Itemized modification records
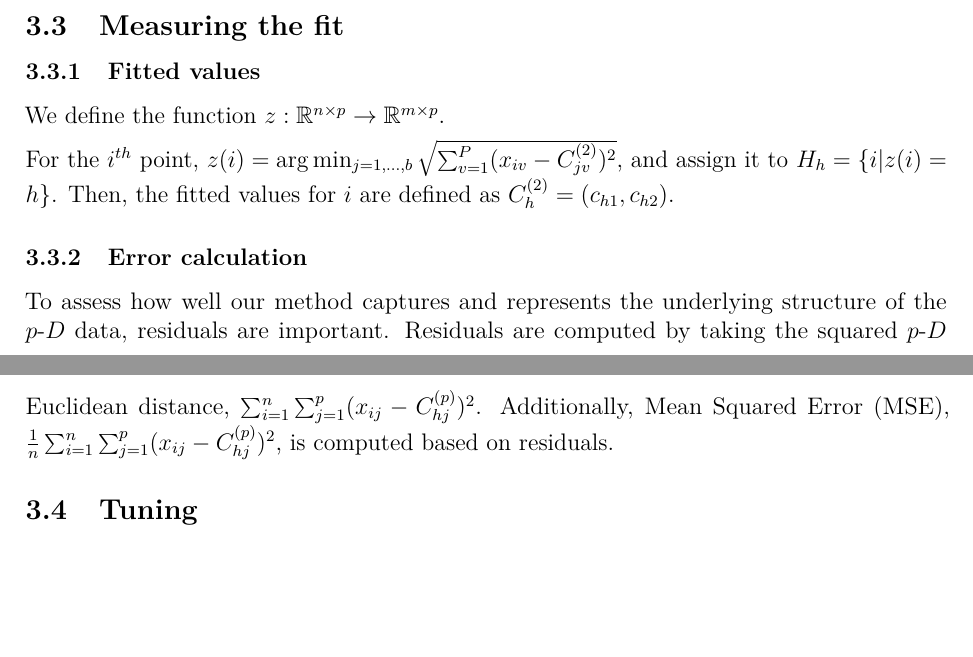
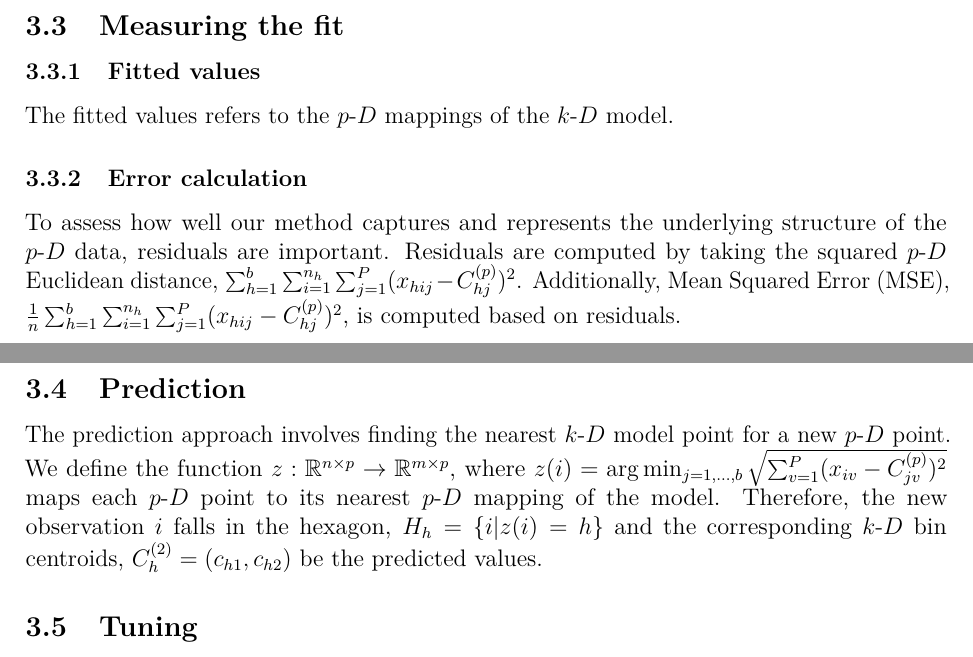
Before and after one commit to JayaniLakshika/paper-nldr-vis-algorithm, a LaTeX paper (paper.tex): two parts of pages 8 and 9 of 32, joined at a grey line, cut so that both start at the same text, the shorter picture padded with empty space. Compiled offline with pdfLaTeX.

Commit message:
Add error calculations

```diff
--- a/paper.tex
+++ b/paper.tex
@@ -554,23 +554,28 @@ animation is available at (\url{https://youtu.be/G1m4q9k--v4}).}
 
 \subsubsection{Fitted values}\label{fitted-values}
 
-We define the function
-\(z: \mathbb{R}^{n\times p} \rightarrow \mathbb{R}^{m\times p}\).
-
-For the \(i^{th}\) point,
-\(z(i) = \arg\min_{j = 1, \dots, b} \sqrt{\sum_{v=1}^{P}(x_{iv} - C^{(2)}_{jv})^2}\),
-and assign it to \(H_h = \{i| z(i) = h\}\). Then, the fitted values for
-\(i\) are defined as \(C_{h}^{(2)} = (c_{h1}, c_{h2})\).
+The fitted values refers to the \pD{} mappings of the \kD{} model.
 
 \subsubsection{Error calculation}\label{error-calculation}
 
 To assess how well our method captures and represents the underlying
 structure of the \pD{} data, residuals are important. Residuals are
 computed by taking the squared \pD{} Euclidean distance,
-\(\sum_{i = 1}^{n}\sum_{j = 1}^{p} (x_{ij} - C^{(p)}_{hj})^2\).
+\(\sum_{h = 1}^{b}\sum_{i = 1}^{n_h}\sum_{j = 1}^{P} (x_{hij} - C^{(p)}_{hj})^2\).
 Additionally, Mean Squared Error (MSE),
-\(\frac{1}{n}\sum_{i = 1}^{n}\sum_{j = 1}^{p}(x_{ij} - C^{(p)}_{hj})^2\),
+\(\frac{1}{n}\sum_{h = 1}^{b}\sum_{i = 1}^{n_h}\sum_{j = 1}^{P} (x_{hij} - C^{(p)}_{hj})^2\),
 is computed based on residuals.
+
+\subsection{Prediction}\label{prediction}
+
+The prediction approach involves finding the nearest \kD{} model point
+for a new \pD{} point. We define the function
+\(z: \mathbb{R}^{n\times p} \rightarrow \mathbb{R}^{m\times p}\), where
+\(z(i) = \arg\min_{j = 1, \dots, b} \sqrt{\sum_{v=1}^{P}(x_{iv} - C^{(p)}_{jv})^2}\)
+maps each \pD{} point to its nearest \pD{} mapping of the model.
+Therefore, the new observation \(i\) falls in the hexagon,
+\(H_h = \{i| z(i) = h\}\) and the corresponding \kD{} bin centroids,
+\(C_{h}^{(2)} = (c_{h1}, c_{h2})\) be the predicted values.
 
 \subsection{Tuning}\label{tuning}
 
```
Also changed, not shown: paper.tex (10 more changed lines), 1 other file.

TASK TO CARRY OUT
Print the data exactly as written, dropping any images it holds.

TASK OUTPUT
Before and after one commit to JayaniLakshika/paper-nldr-vis-algorithm, a LaTeX paper (paper.tex): two parts of pages 8 and 9 of 32, joined at a grey line, cut so that both start at the same text, the shorter picture padded with empty space. Compiled offline with pdfLaTeX.

Commit message:
Add error calculations

```diff
--- a/paper.tex
+++ b/paper.tex
@@ -554,23 +554,28 @@ animation is available at (\url{https://youtu.be/G1m4q9k--v4}).}
 
 \subsubsection{Fitted values}\label{fitted-values}
 
-We define the function
-\(z: \mathbb{R}^{n\times p} \rightarrow \mathbb{R}^{m\times p}\).
-
-For the \(i^{th}\) point,
-\(z(i) = \arg\min_{j = 1, \dots, b} \sqrt{\sum_{v=1}^{P}(x_{iv} - C^{(2)}_{jv})^2}\),
-and assign it to \(H_h = \{i| z(i) = h\}\). Then, the fitted values for
-\(i\) are defined as \(C_{h}^{(2)} = (c_{h1}, c_{h2})\).
+The fitted values refers to the \pD{} mappings of the \kD{} model.
 
 \subsubsection{Error calculation}\label{error-calculation}
 
 To assess how well our method captures and represents the underlying
 structure of the \pD{} data, residuals are important. Residuals are
 computed by taking the squared \pD{} Euclidean distance,
-\(\sum_{i = 1}^{n}\sum_{j = 1}^{p} (x_{ij} - C^{(p)}_{hj})^2\).
+\(\sum_{h = 1}^{b}\sum_{i = 1}^{n_h}\sum_{j = 1}^{P} (x_{hij} - C^{(p)}_{hj})^2\).
 Additionally, Mean Squared Error (MSE),
-\(\frac{1}{n}\sum_{i = 1}^{n}\sum_{j = 1}^{p}(x_{ij} - C^{(p)}_{hj})^2\),
+\(\frac{1}{n}\sum_{h = 1}^{b}\sum_{i = 1}^{n_h}\sum_{j = 1}^{P} (x_{hij} - C^{(p)}_{hj})^2\),
 is computed based on residuals.
+
+\subsection{Prediction}\label{prediction}
+
+The prediction approach involves finding the nearest \kD{} model point
+for a new \pD{} point. We define the function
+\(z: \mathbb{R}^{n\times p} \rightarrow \mathbb{R}^{m\times p}\), where
+\(z(i) = \arg\min_{j = 1, \dots, b} \sqrt{\sum_{v=1}^{P}(x_{iv} - C^{(p)}_{jv})^2}\)
+maps each \pD{} point to its nearest \pD{} mapping of the model.
+Therefore, the new observation \(i\) falls in the hexagon,
+\(H_h = \{i| z(i) = h\}\) and the corresponding \kD{} bin centroids,
+\(C_{h}^{(2)} = (c_{h1}, c_{h2})\) be the predicted values.
 
 \subsection{Tuning}\label{tuning}
 
```
Also changed, not shown: paper.tex (10 more changed lines), 1 other file.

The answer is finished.